Data for review >>
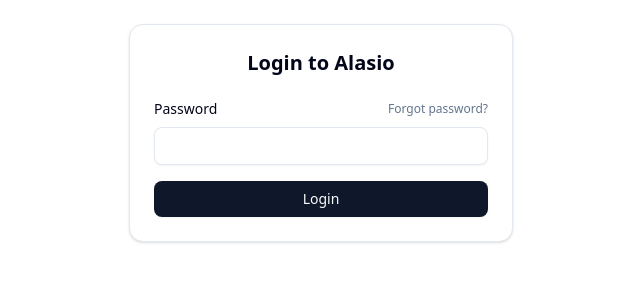
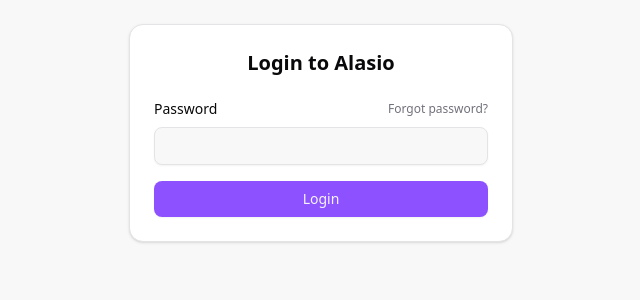
Before and after one commit to LmeSzinc/Alasio, a SvelteKit app in the folder frontend/: page /auth in a window 1280 px wide. Shown: the top 300 px of the page, without its empty margins (319-959 px from the left). Built offline with nearby package versions, Linux system fonts and the light colour scheme.

Commit message:
Add(frontend): Dark mode toggle

```diff
--- a/frontend/package.json
+++ b/frontend/package.json
@@ -43,5 +43,8 @@
     "onlyBuiltDependencies": [
       "esbuild"
     ]
+  },
+  "dependencies": {
+    "mode-watcher": "^1.1.0"
   }
 }
--- a/frontend/src/app.css
+++ b/frontend/src/app.css
@@ -6,72 +6,71 @@
 
 :root {
   --radius: 0.625rem;
-  --background: oklch(1 0 0);
-  --foreground: oklch(0.129 0.042 264.695);
+  --background: #f8f8f8;
+  --foreground: oklch(0.141 0.005 285.823);
   --card: oklch(1 0 0);
-  --card-foreground: oklch(0.129 0.042 264.695);
+  --card-foreground: oklch(0.141 0.005 285.823);
   --popover: oklch(1 0 0);
-  --popover-foreground: oklch(0.129 0.042 264.695);
-  --primary: oklch(0.208 0.042 265.755);
-  --primary-foreground: oklch(0.984 0.003 247.858);
-  --secondary: oklch(0.968 0.007 247.896);
-  --secondary-foreground: oklch(0.208 0.042 265.755);
-  --muted: oklch(0.968 0.007 247.896);
-  --muted-foreground: oklch(0.554 0.046 257.417);
-  --accent: oklch(0.968 0.007 247.896);
-  --accent-foreground: oklch(0.208 0.042 265.755);
+  --popover-foreground: oklch(0.141 0.005 285.823);
+  --primary: oklch(0.606 0.25 292.717);
+  --primary-foreground: oklch(0.969 0.016 293.756);
+  --secondary: oklch(0.967 0.001 286.375);
+  --secondary-foreground: oklch(0.21 0.006 285.885);
+  --muted: oklch(0.967 0.001 286.375);
+  --muted-foreground: oklch(0.552 0.016 285.938);
+  --accent: oklch(0.967 0.001 286.375);
+  --accent-foreground: oklch(0.21 0.006 285.885);
   --destructive: oklch(0.577 0.245 27.325);
-  --border: oklch(0.929 0.013 255.508);
-  --input: oklch(0.929 0.013 255.508);
-  --ring: oklch(0.704 0.04 256.788);
+  --border: oklch(0.92 0.004 286.32);
+  --input: oklch(0.92 0.004 286.32);
+  --ring: oklch(0.606 0.25 292.717);
   --chart-1: oklch(0.646 0.222 41.116);
   --chart-2: oklch(0.6 0.118 184.704);
   --chart-3: oklch(0.398 0.07 227.392);
   --chart-4: oklch(0.828 0.189 84.429);
   --chart-5: oklch(0.769 0.188 70.08);
-  --sidebar: oklch(0.984 0 0);
-  --sidebar-foreground: oklch(0.129 0.042 264.695);
-  --sidebar-primary: oklch(0.208 0.042 265.755);
-  --sidebar-primary-foreground: oklch(0.984 0.003 247.858);
-  --sidebar-accent: oklch(0.968 0.007 247.896);
-  --sidebar-accent-foreground: oklch(0.208 0.042 265.755);
-  --sidebar-border: oklch(0.929 0.013 255.508);
-  --sidebar-ring: oklch(0.704 0.04 256.788);
-  --surface: oklch(0.98 0 0);
+  --sidebar: oklch(0.985 0 0);
+  --sidebar-foreground: oklch(0.141 0.005 285.823);
+  --sidebar-primary: oklch(0.606 0.25 292.717);
+  --sidebar-primary-foreground: oklch(0.969 0.016 293.756);
+  --sidebar-accent: oklch(0.967 0.001 286.375);
+  --sidebar-accent-foreground: oklch(0.21 0.006 285.885);
+  --sidebar-border: oklch(0.92 0.004 286.32);
+  --sidebar-ring: oklch(0.606 0.25 292.717);
 }
 
 .dark {
-  --background: oklch(0.129 0.042 264.695);
-  --foreground: oklch(0.984 0.003 247.858);
-  --card: oklch(0.208 0.042 265.755);
-  --card-foreground: oklch(0.984 0.003 247.858);
-  --popover: oklch(0.208 0.042 265.755);
-  --popover-foreground: oklch(0.984 0.003 247.858);
-  --primary: oklch(0.929 0.013 255.508);
-  --primary-foreground: oklch(0.208 0.042 265.755);
-  --secondary: oklch(0.279 0.041 260.031);
-  --secondary-foreground: oklch(0.984 0.003 247.858);
-  --muted: oklch(0.279 0.041 260.031);
-  --muted-foreground: oklch(0.704 0.04 256.788);
-  --accent: oklch(0.279 0.041 260.031);
-  --accent-foreground: oklch(0.984 0.003 247.858);
+  --background: oklch(0.141 0.005 285.823);
+  --foreground: oklch(0.985 0 0);
+  --card: oklch(0.21 0.006 285.885);
+  --card-foreground: oklch(0.985 0 0);
+  --popover: oklch(0.21 0.006 285.885);
+  --popover-foreground: oklch(0.985 0 0);
+  --primary: oklch(0.541 0.281 293.009);
+  --primary-foreground: oklch(0.969 0.016 293.756);
+  --secondary: oklch(0.274 0.006 286.033);
+  --secondary-foreground: oklch(0.985 0 0);
+  --muted: oklch(0.274 0.006 286.033);
+  --muted-foreground: oklch(0.705 0.015 286.067);
+  --accent: oklch(0.274 0.006 286.033);
+  --accent-foreground: oklch(0.985 0 0);
   --destructive: oklch(0.704 0.191 22.216);
   --border: oklch(1 0 0 / 10%);
   --input: oklch(1 0 0 / 15%);
-  --ring: oklch(0.551 0.027 264.364);
+  --ring: oklch(0.541 0.281 293.009);
   --chart-1: oklch(0.488 0.243 264.376);
   --chart-2: oklch(0.696 0.17 162.48);
   --chart-3: oklch(0.769 0.188 70.08);
   --chart-4: oklch(0.627 0.265 303.9);
   --chart-5: oklch(0.645 0.246 16.439);
-  --sidebar: oklch(0.208 0 0);
-  --sidebar-foreground: oklch(0.984 0.003 247.858);
-  --sidebar-primary: oklch(0.488 0.243 264.376);
-  --sidebar-primary-foreground: oklch(0.984 0.003 247.858);
-  --sidebar-accent: oklch(0.279 0.041 260.031);
-  --sidebar-accent-foreground: oklch(0.984 0.003 247.858);
+  --sidebar: oklch(0.21 0.006 285.885);
+  --sidebar-foreground: oklch(0.985 0 0);
+  --sidebar-primary: oklch(0.541 0.281 293.009);
+  --sidebar-primary-foreground: oklch(0.969 0.016 293.756);
+  --sidebar-accent: oklch(0.274 0.006 286.033);
+  --sidebar-accent-foreground: oklch(0.985 0 0);
   --sidebar-border: oklch(1 0 0 / 10%);
-  --sidebar-ring: oklch(0.551 0.027 264.364);
+  --sidebar-ring: oklch(0.541 0.281 293.009);
 }
 
 @theme inline {
@@ -122,9 +121,6 @@
 }
 
 @layer utilities {
-  .neubackground {
-    background: #f8f8f8;
-  }
   .neushadow {
     box-shadow:
       8px 8px 12px rgb(174 174 192 / 12%),
@@ -132,4 +128,7 @@
       inset 8px 8px 32px rgb(174 174 192 / 12%),
       inset -8px -8px 32px #ffffff;
   }
+  .dark .neushadow {
+    box-shadow: none
+  }
 }
--- a/frontend/src/lib/components/arginput/Input.svelte
+++ b/frontend/src/lib/components/arginput/Input.svelte
@@ -34,7 +34,7 @@
     class={cn(
       // --- CORE CHANGES ---
       // 1. Remove all native borders to ensure consistent box-sizing.
-      "border-0 shadow-none",
+      "bg-card dark:bg-card border-0 shadow-none",
 
       // 2. Create the "bottom border" using a box-shadow.
       //    Syntax: `shadow-[offsetX offsetY blur spread color]`
--- a/frontend/src/lib/components/header/Header.svelte
+++ b/frontend/src/lib/components/header/Header.svelte
@@ -11,7 +11,7 @@
   let { class: className, onMenuClick }: HTMLAttributes<HTMLHeadElement> & $$props = $props();
 </script>
 
-<header class={cn("bg-background flex h-12.5 w-full items-center gap-4 px-4 pr-13", className)}>
+<header class={cn("bg-card flex h-12.5 w-full items-center gap-4 px-4 pr-13", className)}>
   <!-- Mobile menu button, hidden on medium screens and up -->
   <Button variant="ghost" size="icon" class="shrink-0 md:hidden" onclick={onMenuClick}>
     <Menu class="h-5 w-5" />
--- /dev/null
+++ b/frontend/src/lib/components/ui/theme/index.ts
@@ -0,0 +1 @@
+export { default as ThemeToggle } from "./theme-toggle.svelte";
--- /dev/null
+++ b/frontend/src/lib/components/ui/theme/theme-toggle.svelte
@@ -0,0 +1,23 @@
+<script lang="ts">
+    import SunIcon from "@lucide/svelte/icons/sun";
+    import MoonIcon from "@lucide/svelte/icons/moon";
+
+    import { toggleMode } from "mode-watcher";
+    import { Button, type ButtonProps } from "$lib/components/ui/button/index.js";
+    let {
+		class: className,
+		variant = "outline",
+		size = "icon",
+		ref = $bindable(null),
+	}: ButtonProps = $props();
+</script>
+
+<Button bind:ref class={className} onclick={toggleMode} {variant} {size}>
+    <SunIcon
+        class="h-[1.2rem] w-[1.2rem] rotate-0 scale-100 !transition-all dark:-rotate-90 dark:scale-0"
+    />
+    <MoonIcon
+        class="absolute h-[1.2rem] w-[1.2rem] rotate-90 scale-0 !transition-all dark:rotate-0 dark:scale-100"
+    />
+    <span class="sr-only">Toggle theme</span>
+</Button>
--- a/frontend/src/routes/(private)/+layout.svelte
+++ b/frontend/src/routes/(private)/+layout.svelte
@@ -6,6 +6,7 @@
   import { Button } from "$lib/components/ui/button";
   import * as Card from "$lib/components/ui/card";
   import * as Sheet from "$lib/components/ui/sheet";
+  import { ThemeToggle } from "$lib/components/ui/theme/index.js";
   import { initNavContext } from "$lib/navcontext.svelte";
   import { cn } from "$lib/utils.js";
   // props
@@ -43,6 +44,7 @@
 </script>
 
 <svelte:window bind:innerWidth />
+<ThemeToggle class="absolute right-5 bottom-5 z-50"></ThemeToggle>
 {#if data.success}
   <!-- 1. Main layout -->
   <div class="app-container flex h-screen w-full flex-col">
@@ -51,17 +53,17 @@
       <Header onMenuClick={openSheet} />
     </div>
     <!-- 1.2 Layout body -->
-    <div class="app-layout-body neubackground flex-1 overflow-hidden">
+    <div class="app-layout-body flex-1 overflow-hidden">
       <div class="mx-auto flex h-full max-w-7xl">
         <!-- 1.2.1 Aside and nav -->
         <!-- If media<xl, aside and nav show as one sidebar -->
         <!-- If media>=xl, aside and nav show as standalone cards -->
         <div class="aside-container hidden md:flex">
-          <div class={cn("aside-item border-border bg-background border-r", isXlScreen && "neushadow")}>
+          <div class={cn("aside-item bg-card border-border border-r", isXlScreen && "neushadow")}>
             <ConfigAside class="pt-1 xl:pt-0" />
           </div>
           {#if slots.nav}
-            <div class={cn("aside-item bg-background w-60 pt-1 xl:pt-0", isXlScreen && "neushadow")}>
+            <div class={cn("aside-item bg-card w-60 pt-1 xl:pt-0", isXlScreen && "neushadow")}>
               {@render slots.nav()}
             </div>
           {/if}
@@ -127,7 +129,7 @@
   }
   @media (min-width: 1280px) {
     .aside-container {
-      margin-top: 0.5rem;
+      margin-top: 1rem;
       gap: 1rem;
       box-shadow: none;
       overflow: visible;
@@ -137,7 +139,6 @@
       overflow: hidden;
       border: none;
       border-radius: calc(var(--radius) + 2px);
-      background-color: var(--color-background);
       align-self: flex-start;
       min-height: 20rem;
     }
--- a/frontend/src/routes/+layout.svelte
+++ b/frontend/src/routes/+layout.svelte
@@ -1,7 +1,9 @@
 <script lang="ts">
+  import { ModeWatcher } from "mode-watcher";
   import "../app.css";
 
   let { children } = $props();
 </script>
 
+<ModeWatcher />
 {@render children()}
```
Also changed, not shown: 1 other file (tests, documents, lock files or other folders).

What needs to be done >>
Using the listing above, show every line that includes the string "overflow".

Solution >>
-    <div class="app-layout-body neubackground flex-1 overflow-hidden">
+    <div class="app-layout-body flex-1 overflow-hidden">
       overflow: visible;
       overflow: hidden;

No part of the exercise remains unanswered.